Yes, another one of those books with a lengthy title that takes a whole page. (I”ll stick with The House-Keeper’s Pocket-Book for the sake of my typing skills today.) Mrs. Harrison manages to pack of lot of information into 215 pages (plus another 36 for the added Every One Their Own Physician by Mary Morris).

tx705h37_1760_contents1 tx705h37_1760_contents2

Primarily, she provides recipes and suggested menus (bills of fare) for a year. Then, toward the end, we get a some of the more “housekeeping” or “household recipe” side of things: directions for removing stains, cleaning dishes, managing animals and livestock, and even a bit of distilling/brewing. Much in the British style, there is a significant section in the book on pies (not just the sweet, but the savory). And as chance would have it, I stumbled on to page 60 and the word “umbles.”


While working this this culinary history materials here has provided this archivist quite an education, I, too, get stumped on occasion. For those of you who already know the word, kudos! For those of you bit less acquainted with the term, “umbles” refers to the organ meats of deer (and comes from the French “noumbles”). In this case, we have a recipe for “Umble Pie.” This recipe for “umble pie,” with its humble ingredients of deer innards, very likely led to the phrase “humble pie.” From dinner recipe to idiomatic expression in a single bound!

The House-Keeper’s Pocket-Book also includes a few illustrations, like these plans for placing parts of a dinner course:

tx705h37_1760_110 (The small “L2” at the bottom of the page was used to help construct the book, whose pages would have been printed in large sheets, then folded, cut, and sewn together.)

It wouldn’t be culinary history if we didn’t talk about one of our favorite topics: pickling. In 1760 (and when the earlier editions of the book were written), this was a main method of preservation. So, you could (and would!) pickle just about everything. Below is one of the page spreads on the subject and includes some items we recognize today, as well as a couple of ingredients (or at least terms) that are a bit less so. tx705h37_1760_178“Codlins” (also codlings) refers to a family of apples with a particular shape, usually use for cooking. “Samphire” is a plant that grows on rocks near the sea. Its leaves were often used pickling.

Sarah Harrison’s book would go on to have several other editions after this 7th one, but eventually, it was a cookbook that became more rare or unique to collectors and collections. We were lucky and happy to acquire this copy several months ago and we hope some one of you take the opportunity to come use it, too!
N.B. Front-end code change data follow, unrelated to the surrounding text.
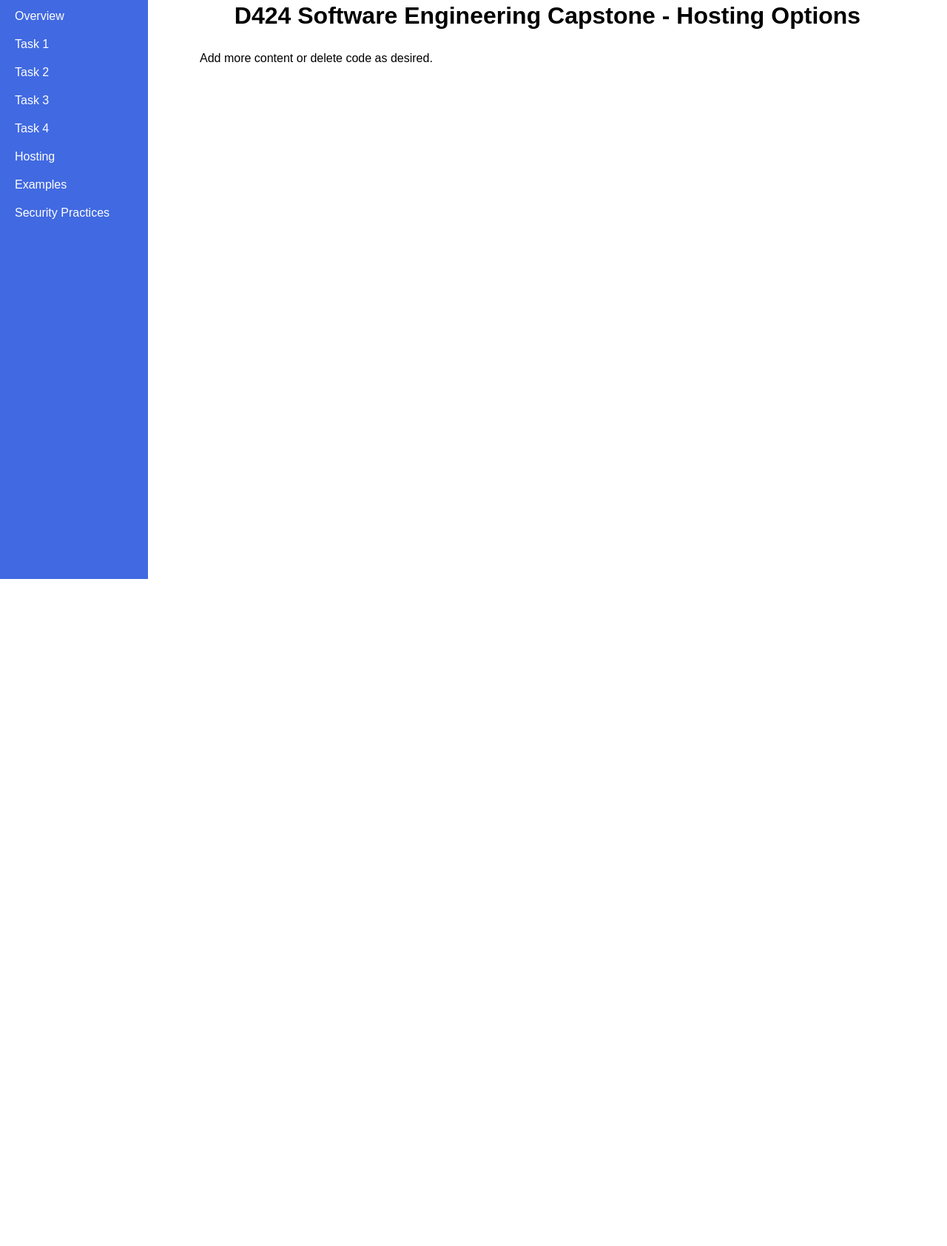
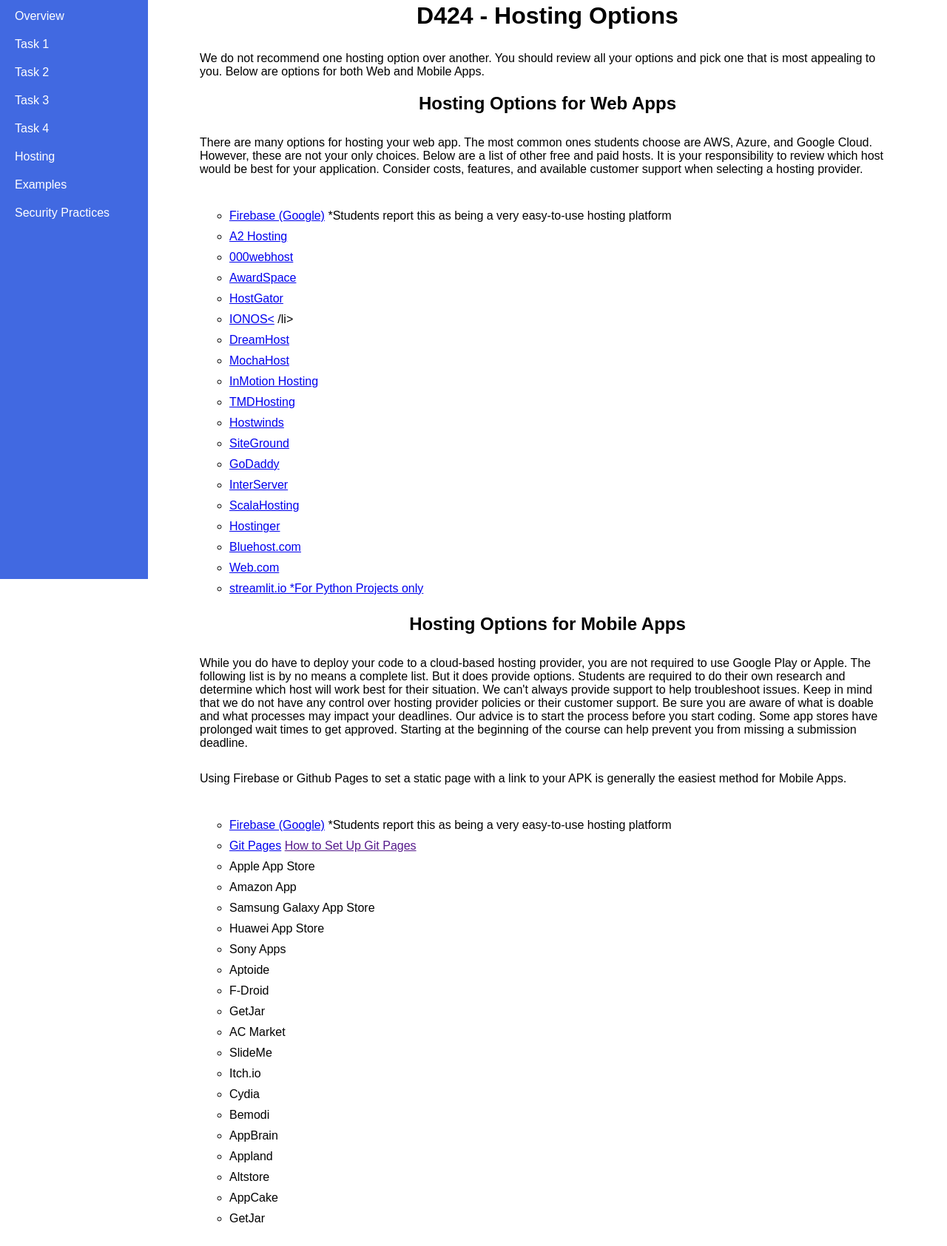
Before and after one commit to tawnyalee/D424Guidance, a plain HTML site: page hosting.html in a window 1280 px wide. Shown: the part 77-1762 px from the top of the page at 74% size. Before the commit the page ends 860 px from the top, so only its background shows below. Drawn offline with Linux system fonts and the light colour scheme.

Commit message:
Update hosting.html

```diff
--- a/hosting.html
+++ b/hosting.html
@@ -8,7 +8,7 @@
 
     <meta name="viewport" content="width=device-width, initial-scale=1.0">
     <link rel="stylesheet" href="style.css">
-    <title>My GitHub Page</title>
+    <title>Hosting Options</title>
 
 </head>
 
@@ -27,10 +27,73 @@
 			</ul>
 		</div>
 		<div class="main">
-		<h1>D424 Software Engineering Capstone - Hosting Options</h1>
+		<h1>D424  - Hosting Options</h1>
 
 
-	   <p>Add more content or delete code as desired.</p>
+	   <p>We do not recommend one hosting option over another.
+		   You should review all your options and pick one that is most appealing to you. Below are options for both Web and Mobile Apps.</p>
+	<h2>Hosting Options for Web Apps</h2>
+		<p>There are many options for hosting your web app. The most common ones students choose are AWS, Azure, and Google Cloud.
+			However, these are not your only choices. Below are a list of other free and paid hosts. It is your responsibility to
+			review which host would be best for your application.
+			Consider costs, features, and available customer support when selecting a hosting provider.</p>
+			<ul>
+				<li><a href="https://firebase.google.com/pricing" target="_blank">Firebase (Google)</a> *Students report this as being a very easy-to-use hosting platform</li>
+				<li><a href="https://www.a2hosting.com/" target="_blank">A2 Hosting</a> </li>
+				<li><a href="https://www.000webhost.com/" target="_blank">000webhost</a> </li>
+				<li><a href="http://www.awardspace.com/" target="_blank">AwardSpace</a> </li>
+				<li><a href="https://www.hostgator.com/" target="_blank">HostGator</a> </li>
+				<li><a href="https://www.ionos.com/" target="_blank">IONOS<</a> /li>
+				<li><a href="https://www.dreamhost.com/" target="_blank">DreamHost</a> </li>
+				<li><a href="https://mochahost.com/" target="_blank">MochaHost</a> </li>
+				<li><a href="https://www.inmotionhosting.com" target="_blank">InMotion Hosting</a> </li>
+				<li><a href="https://www.tmdhosting.com/" target="_blank">TMDHosting</a> </li>
+				<li><a href="https://www.hostwinds.com/" target="_blank">Hostwinds</a> </li>
+				<li><a href="https://www.siteground.com/" target="_blank">SiteGround</a> </li>
+				<li><a href="https://www.godaddy.com" target="_blank">GoDaddy</a> </li>
+				<li><a href="https://www.interserver.net/" target="_blank">InterServer</a> </li>
+				<li><a href="https://www.scalahosting.com/" target="_blank">ScalaHosting</a> </li>
+				<li><a href="https://www.hostinger.com" target="_blank">Hostinger</a> </li>
+				<li><a href="https://www.bluehost.com" target="_blank">Bluehost.com</a> </li>
+				<li><a href="https://www.web.com" target="_blank">Web.com</a> </li>
+				<li><a href="https://streamlit.io/" target="_blank">streamlit.io *For Python Projects only</a> </li>
+			</ul>
+			<h2>Hosting Options for Mobile Apps</h2>
+			<p>While you do have to deploy your code to a cloud-based hosting provider,
+				you are not required to use Google Play or Apple. The following list is by no means a complete list.
+				But it does provide options. Students are required to do their own research and determine which host will work
+				best for their situation. We can't always provide support to help troubleshoot issues. Keep in mind that we do
+				not have any control over hosting provider policies or their customer support. Be sure you are aware of what is doable
+				and what processes may impact your deadlines. Our advice is to start the process before you start coding.
+				Some app stores have prolonged wait times to get approved. Starting at the beginning of the course can help prevent you
+				from missing a submission deadline.
+
+			</p>
+			<p>
+				Using Firebase or Github Pages to set a static page with a link to your APK is generally the easiest method for Mobile Apps.</p>
+				<ul>
+					<li><a href="https://firebase.google.com/pricing" target="_blank">Firebase (Google)</a> *Students report this as being a very easy-to-use hosting platform</li>
+					<li><a href="https://www.github.com/" target="_blank">Git Pages</a> <a href="" target="_blank">How to Set Up Git Pages</a> </li>
+					<li>Apple App Store </li>
+					<li>Amazon App </li>
+					<li>Samsung Galaxy App Store</li>
+					<li>Huawei App Store</li>
+					<li>Sony Apps</li>
+					<li>Aptoide</li>
+					<li>F-Droid</li>
+					<li>GetJar</li>
+					<li>AC Market</li>
+					<li>SlideMe</li>
+					<li>Itch.io</li>
+					<li>Cydia</li>
+					<li>Bemodi</li>
+					<li>AppBrain</li>
+					<li>Appland</li>
+					<li>Altstore</li>
+					<li>AppCake</li>
+					<li>GetJar</li>
+				</ul>
+
 		</div>
     </div>
 </body>
```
Sadly, it hasn’t been scanned in its entirety for public viewing, but that may be a future task for us to undertake. In the meantime, you can always send us your (h)umble queries on Mrs. Harrison’s work.

Summer (Cooking) School, Part 2: Canning and Preserving

Picking up on the theme from earlier this month, I thought it might be fun to continue some cooking school lessons over the summer. So, this week, we’re looking at Ola Powell’s Successful Canning and Preserving; Practical Hand Book for Schools, Clubs, and Home Use, published in 1917.

Each chapter includes a LOT of informational content, but each is also punctuated by photographs and illustrations throughout. Since the book is really designed to be a lesson book, though not exactly a text book, it does come complete with built-in quizzes. The end of every chapter includes a list of questions about the content, so you can make sure that learning has really soaked in and been preserved (pun intended, of course). The chapters cover the foods you would expect: fruits, veggies, pickles and relishes, jellies, preserves/conserves/marmalades, and fruit juices. But it also includes chapters on the history and safety of canning and preserving, techniques, drying foods for preservation, canning as a business, and teaching canning.

The diversity of this content is an important reflection on the significance of canning and food preservation. It was a necessity for feeding a family, but it was also a social activity, a profit-making opportunity, and clearly integrated into many aspects of domestic and home life, whether rural or urban.

Ola Powell was an extension agent by training and that surely shows. In addition to the many editions of Successful Canning and Preserving; Practical Hand Book for Schools, Clubs, and Home Use, between the mid 1910s- and the early 1940s, she also authored or co-authored works on a variety of other topics, including making and caring for mattresses and bedding, sewing, plants and plant diseases, home demonstration work, and farm and garden management.

You can find Successful Canning and Preserving; Practical Hand Book for Schools, Clubs, and Home Use in its entirely among the scanned books from Special Collections online. You know, in case you’re looking for a good mushroom ketchup recipe or a few trivia questions on the advantages of canning in tin versus glass.

Until our next summer school lesson, stay cool and enjoy something tasty…

Feeding en masse, 50 at a time!

2016 is off to a start and next week, our students return for the spring semester. Campus will be filling up with busy, hungry students. And there are a lot of them to feed. Of course the History of Food & Drink Collection has some advice on this topic! This week, we’re featuring Food for Fifty, a 1937 book with recipes for feeding groups of people. (Now, if we just multiply that by 142,200, we’ll reach the number of meals served by Dining Services on campus each year…)

As you may notice, it’s not just recipes. The book includes several pages of dictionary terms for cooking and foods, pages of cookery terms, a menu planning chapter, sections on how to best prepare ingredients, and some illustrations and photographs. However, there are plenty of recipes for every food group, too.

Food for Fifty was published and re-published with multiple editions: a 2nd edition in 1941 (in our collection), a 3rd edition in 1950 (in our collection) and a 5th edition in 1971. [I wasn’t able to find a date for the 4th edition.] It appears that, after a long absence, the book was adapted by new authors, and our collection also includes 3 editions of this version: 9th (1993), 10th (1997), and 11th (2001). Feeding crowds, whether in institutional settings or in more informal ones, has long been a trend in food history, and Food for Fifty isn’t our only example. If you check out the catalog record for the 1937 edition, you’ll see a subject heading “quantity cooking.” If you follow the subject heading down the rabbit hole, you’ll find we have 127 books in the libraries (25 of which reside in Special Collections) with that heading and more titles with similar or related headings. Some are aimed at specific types of quantity cooking, like for schools, restaurants, hotels, hospitals, community kitchens, or military. Others target a specific ingredient/set of ingredients like meat or baked goods, or focus on quantity cooking that’s cost-effective or for-profit in nature. In other words, there’s more than one reason and way to write a recipe book for quantity cooking.

So, whether you’re looking to fry frog legs for 50 or supply cake for 100 in your boarding house, keep in mind that Special Collections might just be the resource for you–and not just historically speaking. Some of the earlier publications may seem out of date in some ways (boarding houses are certainly less common in 2015 than in 1915), but that doesn’t mean we don’t all still want a slab of apple cobbler at our next family reunion. 🙂